  By a Newsnet reporter
Bosses at BBC Scotland’s Glasgow HQ are spending cash given to them to improve referendum coverage, in order to discredit a university study critical of their news output.
Former presenter Derek Bateman has claimed that extra staff, who were recruited specifically to help carry out research aimed at expanding the broadcaster’s coverage of the referendum, have instead been told to go over past news broadcasts.

According to Mr Bateman, who spent over twenty years at BBC Scotland, bosses at his former employer are using the new recruits to “subsidise the BBC’s PR response” in a bid at discrediting a university study that found the broadcaster was favouring the No campaign in its evening news reports.

Writing on his blog, the respected journalist and broadcaster criticised the decision to hand the task of trying to determine whether BBC Scotland is biased in favour of the No campaign, to raw recruits with no experience.

He said: “Remember these are all novice broadcast people who are being trained on the job, having never worked in the industry before.

“Now some are being asked to make judgements about the content, tone and balance of programme output when they simply don’t have the experience in journalism to know if a news item is being personalised, if it’s weighted to one side and has enough independent content or indeed if an expert can fairly be described as independent.

“These are judgements only an experienced professional could make and, as I have written before, this work needs to be monitored by an independent academic source.”

Last year BBC Scotland announced it had secured £5m extra funding which would be used to recruit fifteen trainees to help up its referendum coverage.

In a statement to Newsnet Scotland, at the time the £5m extra referendum cash was announced, BBC Scotland said: “We will be offering high quality training provided and supported by the BBC College of Journalism and senior BBC News staff, as well as the chance to learn on the job. These posts represent an excellent opportunity for trainees to gain valuable experience and to make a contribution to the BBC’s coverage of such a significant story.”

Claims that the recruits are being used to go over old broadcasts follows publication of a study carried out by an academic of the University of the West of Scotland which found both STV and BBC Scotland had favoured the No campaign by a factor of three to two in early evening news items.

The study by Dr John Robertson was criticised by both STV and the BBC with both broadcasters challenging the figures and conclusions of a subsequent report.

However a row has grown after it emerged an official at BBC Scotland had sent what was described as a ‘bullying’ email to Dr Robertson that called the academic’s professional integrity into question.  The email described the study as lacking validity, it also criticised the methodology Dr Robertson had used.

Mr Bateman added: “I don’t see how the BBC can win this.
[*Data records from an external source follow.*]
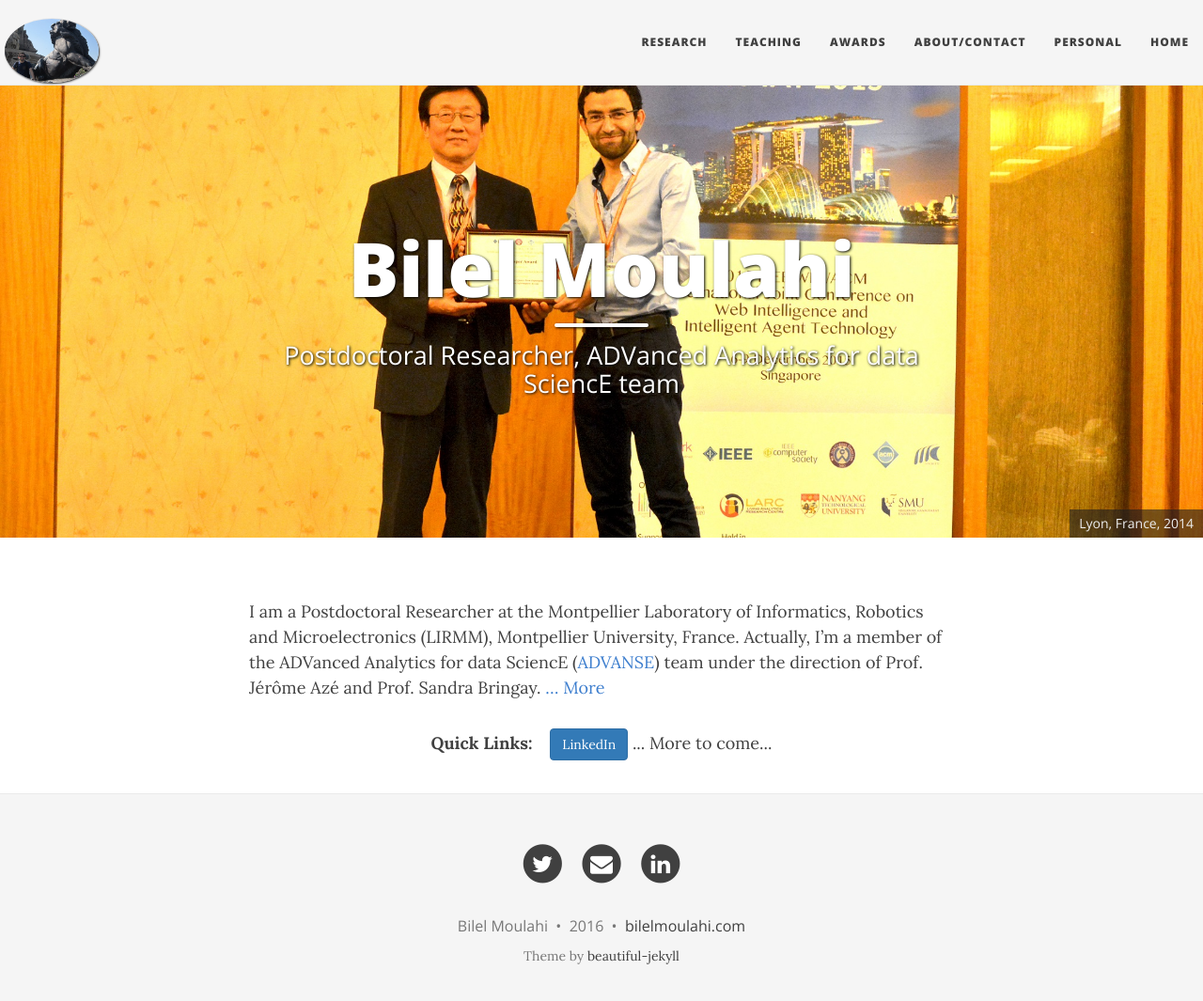
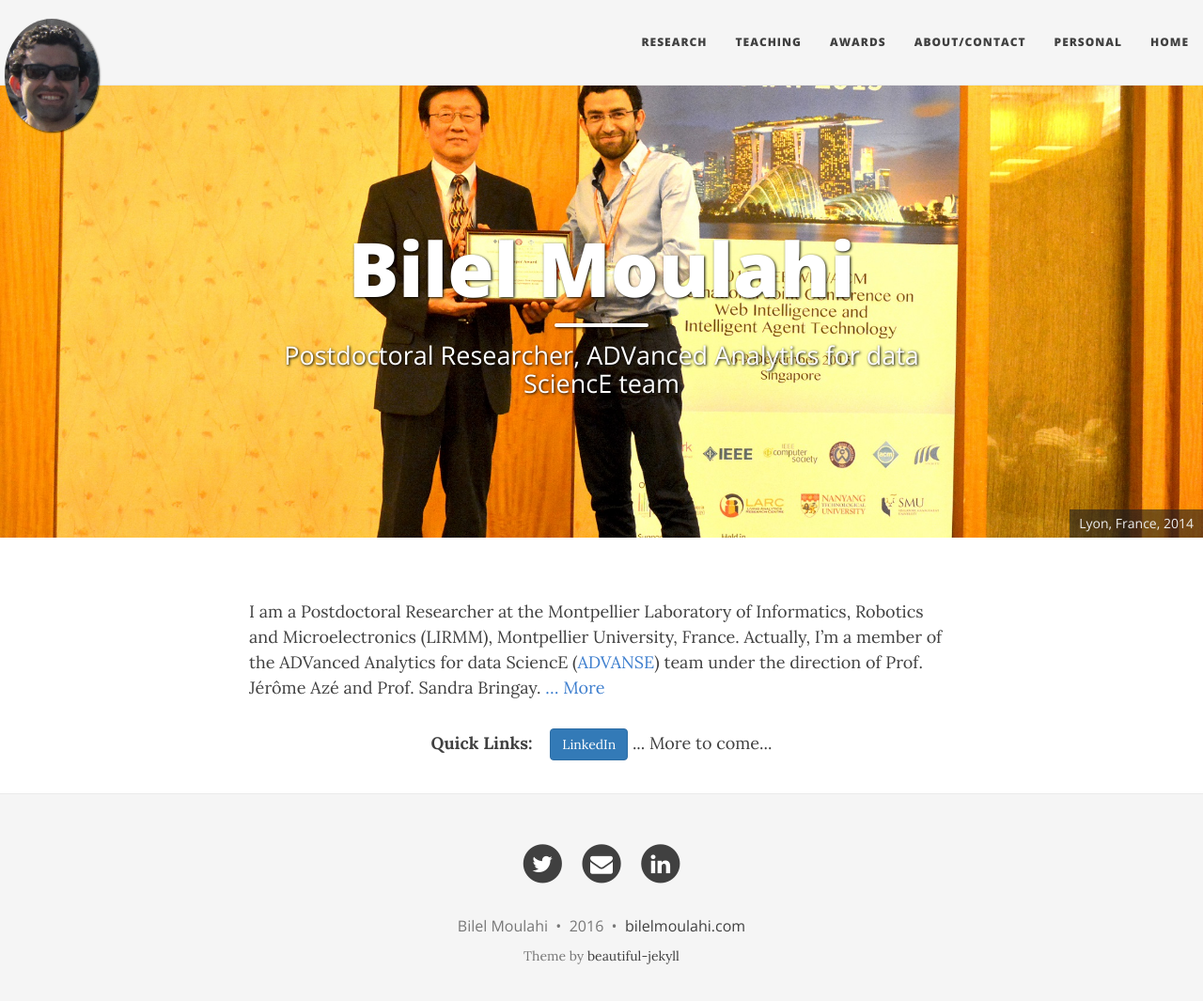
Before and after one commit to bilelmoulahi/bilelmoulahi.github.io, a Jekyll site: the page built from index.md, in a window 1280 px wide and 1078 px high. Shown: the top 1065 px of the window at 94% size. Built offline with Jekyll 4.4.1, drawn with Linux system fonts in a browser that asks for light colours; nearby versions of some CDN libraries.

Commit message:
img change

```diff
--- a/_config.yml
+++ b/_config.yml
@@ -13,7 +13,7 @@ description: Postdoctoral Researcher at LIRMM, University of Montpellier.
 # --- Navigation bar options --- #
 # Image to show in the navigation bar - image must be a square (width = height)
 # Remove this parameter if you don't want an image in the navbar
-avatar: "/img/big-imgs/bilel_4.jpg"
+avatar: "/img/big-imgs/bilel_3.jpg"
 
 # List of links in the navigation bar
 navbar-links:
```
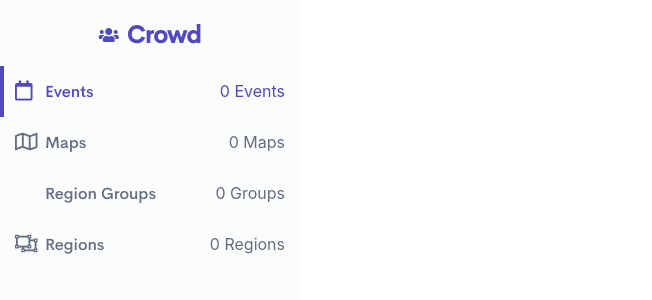
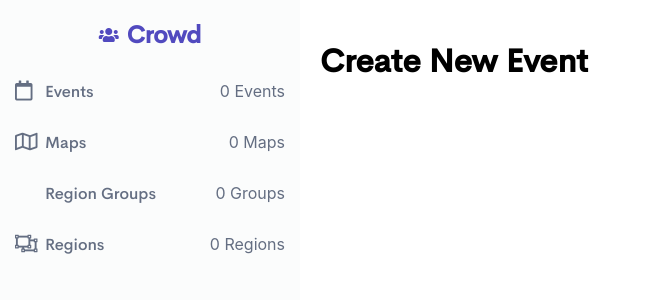
Before and after one commit to real-time-footfall-analysis/rtfa-web, a React (Create React App) app: page /events/new in a window 1280 px wide. Shown: the top 300 px of the page, without its empty margins (0-652 px from the left). Built offline with nearby package versions, Linux system fonts and the light colour scheme; a web font is replaced by a local one.

Commit message:
Implement routing for sidebar using react-router

```diff
--- a/src/App.js
+++ b/src/App.js
@@ -1,9 +1,69 @@
+/* eslint-disable react/display-name */
 import React, { Component } from "react";
+import { BrowserRouter as Router, Route } from "react-router-dom";
 import Sidebar from "./components/Sidebar/Sidebar";
+import NewEventForm from "./components/NewEventForm/NewEventForm";
+import { EventsPage } from "./components/EventsPage/EventsPage";
+import styles from "./App.module.scss";
+
+const routes = [
+  {
+    path: "/",
+    name: "Events",
+    exact: true,
+    iconName: "calendar",
+    content: EventsPage,
+    inSidebar: true
+  },
+  {
+    path: "/events/new",
+    name: "Create New Event",
+    content: NewEventForm,
+    inSidebar: false
+  },
+  {
+    path: "/maps",
+    name: "Maps",
+    iconName: "map",
+    content: () => <h1>Maps Page</h1>,
+    inSidebar: true
+  },
+  {
+    path: "/regionGroups",
+    name: "Region Groups",
+    shortName: "Groups",
+    iconName: "layer-group",
+    content: () => <h1>Region Groups</h1>,
+    inSidebar: true
+  },
+  {
+    path: "/regions",
+    name: "Regions",
+    iconName: "object-ungroup",
+    content: () => <h1>Regions</h1>,
+    inSidebar: true
+  }
+];
 
 class App extends Component {
   render() {
-    return <Sidebar />;
+    return (
+      <Router>
+        <div className={styles.content}>
+          <Sidebar links={routes.filter(route => route.inSidebar)} />
+          <div className={styles.main}>
+            {routes.map(route => (
+              <Route
+                key={route.path}
+                path={route.path}
+                exact={route.exact}
+                component={route.content}
+              />
+            ))}
+          </div>
+        </div>
+      </Router>
+    );
   }
 }
 
--- /dev/null
+++ b/src/App.module.scss
@@ -0,0 +1,8 @@
+.content {
+  display: flex;
+}
+
+.main {
+  flex-grow: 1;
+  padding: 20px;
+}
--- /dev/null
+++ b/src/components/EventsPage/EventsPage.js
@@ -0,0 +1,5 @@
+import React from "react";
+
+export const EventsPage = () => {
+  return <h1>Events Page</h1>;
+};
--- /dev/null
+++ b/src/components/NewEventForm/NewEventForm.js
@@ -0,0 +1,7 @@
+import React from "react";
+
+const NewEventForm = () => {
+  return <h1>Create New Event</h1>;
+};
+
+export default NewEventForm;
--- a/src/components/Sidebar/NavList/NavList.js
+++ b/src/components/Sidebar/NavList/NavList.js
@@ -1,30 +1,12 @@
 import React, { Component } from "react";
+import { NavLink } from "react-router-dom";
 import PropTypes from "prop-types";
 import styles from "./NavList.module.scss";
 
 class NavList extends Component {
   constructor(props) {
     super(props);
-    this.navList = [
-      {
-        itemName: "Events",
-        iconName: "calendar"
-      },
-      {
-        itemName: "Maps",
-        iconName: "map"
-      },
-      {
-        itemName: "Region Groups",
-        iconName: "layer-group",
-        shortName: "Groups"
-      },
-      {
-        itemName: "Regions",
-        iconName: "object-ungroup"
-      }
-    ];
-    this.state = { selectedItem: this.navList[0].itemName };
+    this.state = { selectedItem: this.props.links[0].name };
     this.changeSelected = this.changeSelected.bind(this);
   }
 
@@ -35,7 +17,7 @@
   }
 
   render() {
-    const navItems = this.navList.map(navItem => (
+    const navItems = this.props.links.map(navItem => (
       <li key={navItem.iconName}>
         <NavListItem
           {...navItem}
@@ -50,19 +32,19 @@
 
 const NavListItem = props => {
   return (
-    <a
-      href="#example"
-      className={
-        styles.navListItem + " " + (props.isSelected ? styles.selected : "")
-      }
-      onClick={() => props.changeSelected(props.itemName)}
+    <NavLink
+      exact={true}
+      to={props.path}
+      className={styles.navListItem}
+      activeClassName={styles.selected}
+      onClick={() => props.changeSelected(props.name)}
     >
       <i className={"far fa-" + props.iconName} />
-      <span className={styles.itemName}>{props.itemName}</span>
+      <span className={styles.name}>{props.name}</span>
       <span className={styles.itemCount}>
-        0 {props.shortName ? props.shortName : props.itemName}
+        0 {props.shortName ? props.shortName : props.name}
       </span>
-    </a>
+    </NavLink>
   );
 };
 
@@ -71,9 +53,10 @@
 };
 
 NavListItem.propTypes = {
+  path: PropTypes.string,
+  name: PropTypes.string,
+  shortName: PropTypes.string,
   iconName: PropTypes.string,
-  itemName: PropTypes.string,
-  shortName: PropTypes.string,
   isSelected: PropTypes.bool,
   changeSelected: PropTypes.func
 };
--- a/src/components/Sidebar/NavList/NavList.module.scss
+++ b/src/components/Sidebar/NavList/NavList.module.scss
@@ -26,7 +26,7 @@
     font-size: 20px;
   }
 
-  .itemName {
+  .name {
     font-weight: 500;
   }
 
--- a/src/components/Sidebar/Sidebar.js
+++ b/src/components/Sidebar/Sidebar.js
@@ -3,14 +3,14 @@
 import Logo from "../Logo/Logo";
 import NavList from "./NavList/NavList";
 
-const Sidebar = () => {
+const Sidebar = props => {
   return (
     <nav className={styles.sidebar}>
       <div className={styles.logo}>
         <Logo className={styles.logo} />
       </div>
 
-      <NavList />
+      <NavList {...props} />
     </nav>
   );
 };
```
Also changed, not shown: package.json (+3 -4 lines), 1 other file (tests, documents, lock files or other folders).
With complaints raining in to the Trust and the MSPs gearing up for an inquiry, they needed to find an elegant point of exit and retreat tail between legs. Instead they’re in full war cry, determined to prove Dr Robertson wrong and or biased himself.

“They need corporate strategy help to save themselves otherwise I think there must be a real chance that someone is sacrificed.  How they must rue their decision to write such an objectionable letter of complaint in the first place.”

Last week it emerged that Holyrood’s Culture Committee is to examine the study carried out by Dr Robertson.

Publication of the study followed news that the BBC Trust had found BBC Scotland guilty of misleading viewers over a key issue of the independence debate.  The guilty verdict followed an item broadcast on Reporting Scotland that dealt with the EU membership of an independent Scotland.

BBC Scotland reporter Raymond Buchanan, who was responsible for item, resigned days before the Trust confirmed it would hold its own investigation.

Despite the ruling, BBC Scotland management have refused to issue a correction or any apology for the misleading item which appeared on the flagship news programme over a year ago.